DIRECTIONS:
What's wanted is the full listing, reproduced exactly.

RECORDS FOR PROCESSING:
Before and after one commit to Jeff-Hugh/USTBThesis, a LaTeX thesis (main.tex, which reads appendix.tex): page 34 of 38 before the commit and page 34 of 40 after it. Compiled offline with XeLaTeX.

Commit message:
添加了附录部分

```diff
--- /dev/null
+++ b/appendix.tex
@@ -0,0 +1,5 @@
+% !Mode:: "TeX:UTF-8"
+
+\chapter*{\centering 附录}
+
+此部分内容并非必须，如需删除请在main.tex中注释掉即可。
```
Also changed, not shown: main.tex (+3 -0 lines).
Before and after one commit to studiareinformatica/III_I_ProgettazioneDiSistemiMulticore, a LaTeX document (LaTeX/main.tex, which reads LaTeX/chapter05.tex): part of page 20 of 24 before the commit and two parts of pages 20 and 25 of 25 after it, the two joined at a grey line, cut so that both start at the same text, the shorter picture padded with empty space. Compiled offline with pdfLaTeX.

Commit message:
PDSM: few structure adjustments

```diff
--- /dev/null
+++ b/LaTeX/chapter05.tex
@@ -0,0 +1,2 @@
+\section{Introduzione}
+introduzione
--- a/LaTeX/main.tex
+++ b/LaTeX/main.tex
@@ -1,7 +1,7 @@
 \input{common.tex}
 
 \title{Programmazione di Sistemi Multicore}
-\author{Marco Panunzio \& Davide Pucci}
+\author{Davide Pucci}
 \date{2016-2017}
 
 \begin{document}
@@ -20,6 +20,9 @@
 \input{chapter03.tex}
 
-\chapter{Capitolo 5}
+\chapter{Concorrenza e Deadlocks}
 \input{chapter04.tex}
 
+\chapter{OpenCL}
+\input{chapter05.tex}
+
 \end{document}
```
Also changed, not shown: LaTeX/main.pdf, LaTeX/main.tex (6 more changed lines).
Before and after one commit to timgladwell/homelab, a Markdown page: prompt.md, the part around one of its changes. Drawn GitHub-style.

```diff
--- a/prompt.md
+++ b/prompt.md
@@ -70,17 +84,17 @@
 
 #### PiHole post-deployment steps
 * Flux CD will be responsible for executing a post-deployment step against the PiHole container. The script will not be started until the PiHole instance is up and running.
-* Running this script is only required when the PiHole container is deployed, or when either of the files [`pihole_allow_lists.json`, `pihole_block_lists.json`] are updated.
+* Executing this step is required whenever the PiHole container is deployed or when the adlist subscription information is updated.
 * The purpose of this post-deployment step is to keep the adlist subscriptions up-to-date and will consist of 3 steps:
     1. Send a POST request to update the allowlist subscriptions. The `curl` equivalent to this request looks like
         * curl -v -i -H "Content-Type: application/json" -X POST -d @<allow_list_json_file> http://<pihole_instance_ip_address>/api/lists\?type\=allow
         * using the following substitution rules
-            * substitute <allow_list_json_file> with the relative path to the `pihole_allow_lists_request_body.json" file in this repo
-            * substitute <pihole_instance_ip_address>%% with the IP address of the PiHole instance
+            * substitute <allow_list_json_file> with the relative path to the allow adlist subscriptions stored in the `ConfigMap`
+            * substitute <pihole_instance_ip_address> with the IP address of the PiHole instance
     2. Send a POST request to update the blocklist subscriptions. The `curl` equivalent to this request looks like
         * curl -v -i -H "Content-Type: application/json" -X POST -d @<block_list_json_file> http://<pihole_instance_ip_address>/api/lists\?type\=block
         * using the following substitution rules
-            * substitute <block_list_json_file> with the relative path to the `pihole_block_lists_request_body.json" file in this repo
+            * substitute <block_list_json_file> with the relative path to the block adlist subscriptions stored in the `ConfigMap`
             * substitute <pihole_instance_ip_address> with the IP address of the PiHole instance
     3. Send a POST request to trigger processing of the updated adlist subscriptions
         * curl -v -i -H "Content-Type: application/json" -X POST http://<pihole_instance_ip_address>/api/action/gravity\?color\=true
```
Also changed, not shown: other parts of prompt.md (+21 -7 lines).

SOLUTION:
Before and after one commit to Jeff-Hugh/USTBThesis, a LaTeX thesis (main.tex, which reads appendix.tex): page 34 of 38 before the commit and page 34 of 40 after it. Compiled offline with XeLaTeX.

Commit message:
添加了附录部分

```diff
--- /dev/null
+++ b/appendix.tex
@@ -0,0 +1,5 @@
+% !Mode:: "TeX:UTF-8"
+
+\chapter*{\centering 附录}
+
+此部分内容并非必须，如需删除请在main.tex中注释掉即可。
```
Also changed, not shown: main.tex (+3 -0 lines).
Before and after one commit to studiareinformatica/III_I_ProgettazioneDiSistemiMulticore, a LaTeX document (LaTeX/main.tex, which reads LaTeX/chapter05.tex): part of page 20 of 24 before the commit and two parts of pages 20 and 25 of 25 after it, the two joined at a grey line, cut so that both start at the same text, the shorter picture padded with empty space. Compiled offline with pdfLaTeX.

Commit message:
PDSM: few structure adjustments

```diff
--- /dev/null
+++ b/LaTeX/chapter05.tex
@@ -0,0 +1,2 @@
+\section{Introduzione}
+introduzione
--- a/LaTeX/main.tex
+++ b/LaTeX/main.tex
@@ -1,7 +1,7 @@
 \input{common.tex}
 
 \title{Programmazione di Sistemi Multicore}
-\author{Marco Panunzio \& Davide Pucci}
+\author{Davide Pucci}
 \date{2016-2017}
 
 \begin{document}
@@ -20,6 +20,9 @@
 \input{chapter03.tex}
 
-\chapter{Capitolo 5}
+\chapter{Concorrenza e Deadlocks}
 \input{chapter04.tex}
 
+\chapter{OpenCL}
+\input{chapter05.tex}
+
 \end{document}
```
Also changed, not shown: LaTeX/main.pdf, LaTeX/main.tex (6 more changed lines).
Before and after one commit to timgladwell/homelab, a Markdown page: prompt.md, the part around one of its changes. Drawn GitHub-style.

```diff
--- a/prompt.md
+++ b/prompt.md
@@ -70,17 +84,17 @@
 
 #### PiHole post-deployment steps
 * Flux CD will be responsible for executing a post-deployment step against the PiHole container. The script will not be started until the PiHole instance is up and running.
-* Running this script is only required when the PiHole container is deployed, or when either of the files [`pihole_allow_lists.json`, `pihole_block_lists.json`] are updated.
+* Executing this step is required whenever the PiHole container is deployed or when the adlist subscription information is updated.
 * The purpose of this post-deployment step is to keep the adlist subscriptions up-to-date and will consist of 3 steps:
     1. Send a POST request to update the allowlist subscriptions. The `curl` equivalent to this request looks like
         * curl -v -i -H "Content-Type: application/json" -X POST -d @<allow_list_json_file> http://<pihole_instance_ip_address>/api/lists\?type\=allow
         * using the following substitution rules
-            * substitute <allow_list_json_file> with the relative path to the `pihole_allow_lists_request_body.json" file in this repo
-            * substitute <pihole_instance_ip_address>%% with the IP address of the PiHole instance
+            * substitute <allow_list_json_file> with the relative path to the allow adlist subscriptions stored in the `ConfigMap`
+            * substitute <pihole_instance_ip_address> with the IP address of the PiHole instance
     2. Send a POST request to update the blocklist subscriptions. The `curl` equivalent to this request looks like
         * curl -v -i -H "Content-Type: application/json" -X POST -d @<block_list_json_file> http://<pihole_instance_ip_address>/api/lists\?type\=block
         * using the following substitution rules
-            * substitute <block_list_json_file> with the relative path to the `pihole_block_lists_request_body.json" file in this repo
+            * substitute <block_list_json_file> with the relative path to the block adlist subscriptions stored in the `ConfigMap`
             * substitute <pihole_instance_ip_address> with the IP address of the PiHole instance
     3. Send a POST request to trigger processing of the updated adlist subscriptions
         * curl -v -i -H "Content-Type: application/json" -X POST http://<pihole_instance_ip_address>/api/action/gravity\?color\=true
```
Also changed, not shown: other parts of prompt.md (+21 -7 lines).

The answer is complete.